Investigators told to stop the mass collection of personal data in rape and sexual assault cases.
Today the ICO released its report into the processing of victims’ personal data in rape and serious sexual offence investigations. At its core, the Commissioner is concerned that:
- the current approach is undermining trust and confidence in the criminal justice system across the UK;
- victims should not have to subject themselves to intrusive investigation and information collection and use practices as a result of reporting a crime which has been perpetrated upon them
- Victims are being told to consent to hand over extraordinary amounts of information about their lives, in the immediate aftermath of a life changing attack.
- Victims are being asked to allow access to medical records, school reports, social service records and the contents of their mobile phones as a precondition to accessing justice.
- Victims are being treated as suspects.
This is not about data protection or data processing. This is about people feeling revictimised by a system they are entitled to expect support from.
There is growing evidence from different independent reports that suggests these intrusive practices are contributing to victims withdrawing from the legal process and thereby the very low conviction rates in relation to serious sexual offences.
More than 80% of sexual offences are believed to go unreported to police.

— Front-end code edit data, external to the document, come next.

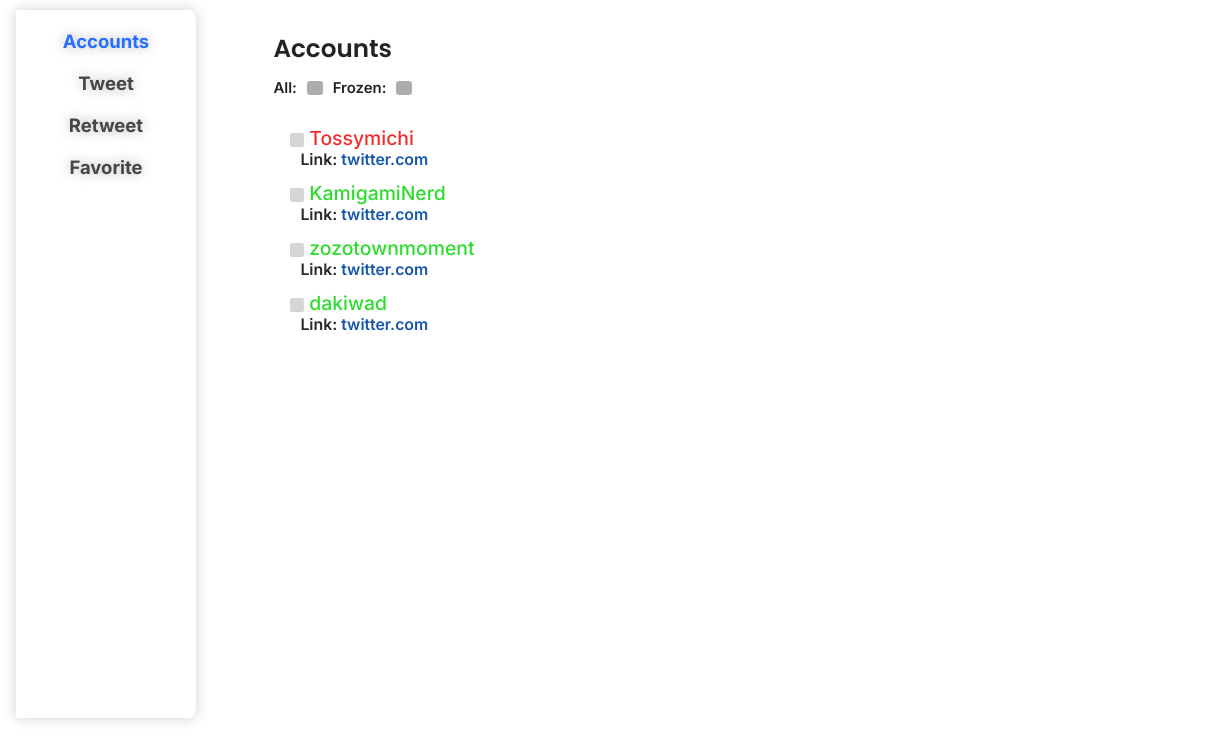
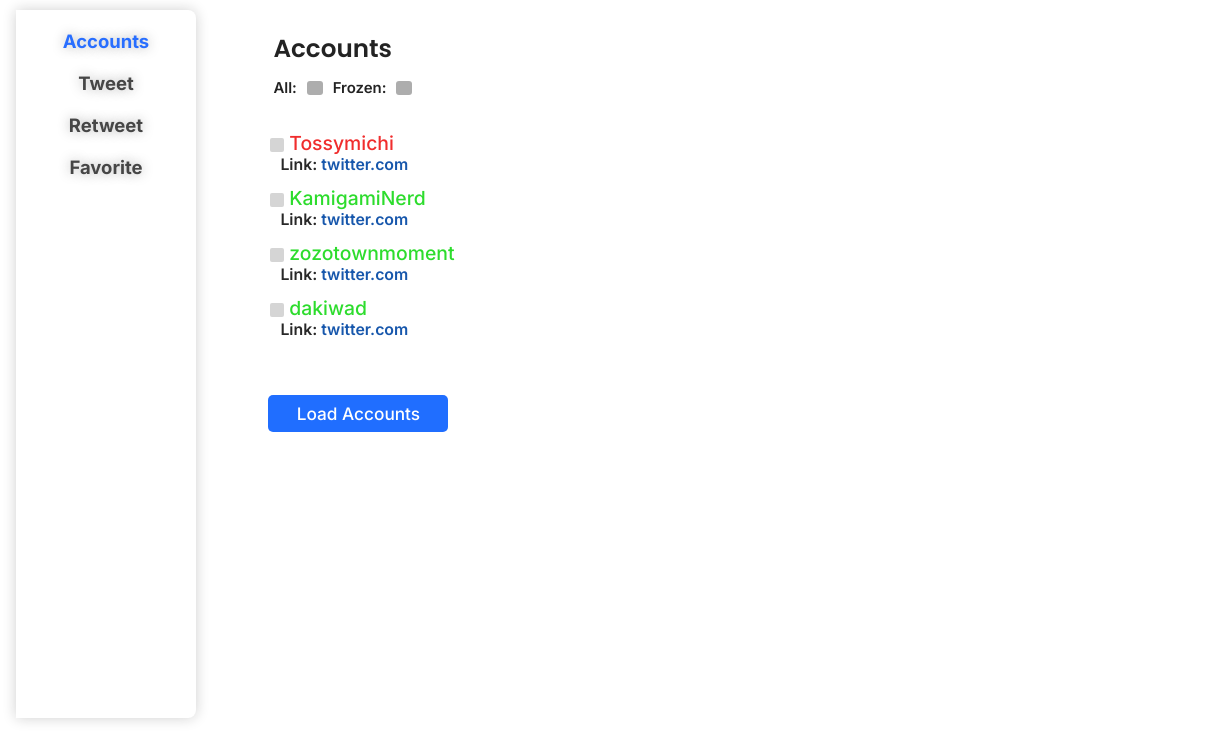
Before and after one commit to project-twinsight/old-twinsight-gui, an Electron app: page src/index.html in a window 1220 px wide. Shown: the part 55-800 px from the top of the page. Drawn offline with Linux system fonts and the light colour scheme.

Commit message:
Add LoadAccount button
後なんかリストも直しときました笑い

```diff
--- a/src/css/payload.css
+++ b/src/css/payload.css
@@ -60,6 +60,10 @@
     max-height: 500px;
     padding: 20px;
     overflow: scroll;
+}
+
+.payload .container .padding-top {
+    padding: 25px 0;
 }
 
 .payload .container .grid label {
@@ -132,7 +136,7 @@
     box-shadow: 0 0 10px rgb(40, 40, 40, 0.4);
 }
 
-.payload .container input[type=button] {
+.payload .container .simple-button {
     -webkit-appearance: none;
     background-color: rgb(173, 173, 173);
     vertical-align: middle;
@@ -144,12 +148,37 @@
     transition: ease background-color 0.15s;
 }
 
-.payload .container input[type=button]:hover {
+.payload .container .simple-button:hover {
     background-color: rgb(197, 197, 197);
 }
 
-.payload .container input[type=button]:active {
+.payload .container .simple-button:active {
     background-color: rgb(151, 184, 255);
+}
+
+.payload .container .flat-button {
+    -webkit-appearance: none;
+    background-color: rgb(32, 110, 255);
+    color: #fff;
+    font-size: 0.98rem;
+    font-weight: 500;
+    vertical-align: middle;
+    text-align: center;
+    border-radius: 5px;
+    border: none;
+    outline: none;
+    padding: 8px 0;
+    width: 180px;
+    user-select: none;
+    transition: ease background-color 0.25s;
+}
+
+.payload .container .flat-button:hover {
+    background-color: rgb(32, 73, 255);
+}
+
+.payload .container .flat-button:active {
+    background-color: rgb(30, 57, 207);
 }
 
 .payload .container .list {
--- a/src/index.html
+++ b/src/index.html
@@ -58,12 +58,12 @@
                 <h2 class="name">Accounts</h2>
                 <div class="novoline">
                     <label><span>All:</span></label>
-                    <input type="button">
+                    <input class="simple-button" type="button">
                     <label><span>Frozen:</span></label>
-                    <input type="button">
+                    <input class="simple-button" type="button">
                 </div>
 
-                <div class="padding">
+                <div class="padding-top">
                     <ul class="list">
                         <li class="item">
                             <div class="item-container">
@@ -115,6 +115,9 @@
                         </li>
                     </ul>
                 </div>
+                <div class="padding-top">
+                    <p class="flat-button">Load Accounts</p>
+                </div>
             </div>
             <div class="container payload-container payload-container-hidden" id="payload-tweet">
                 <h2 class="name">Tweet</h2>
```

A 2019 study in London looked at 501 allegations of rape taken to police. Just 36 led to someone being charged. Only 14 ended in a conviction.
You can read the full report on the ICO site: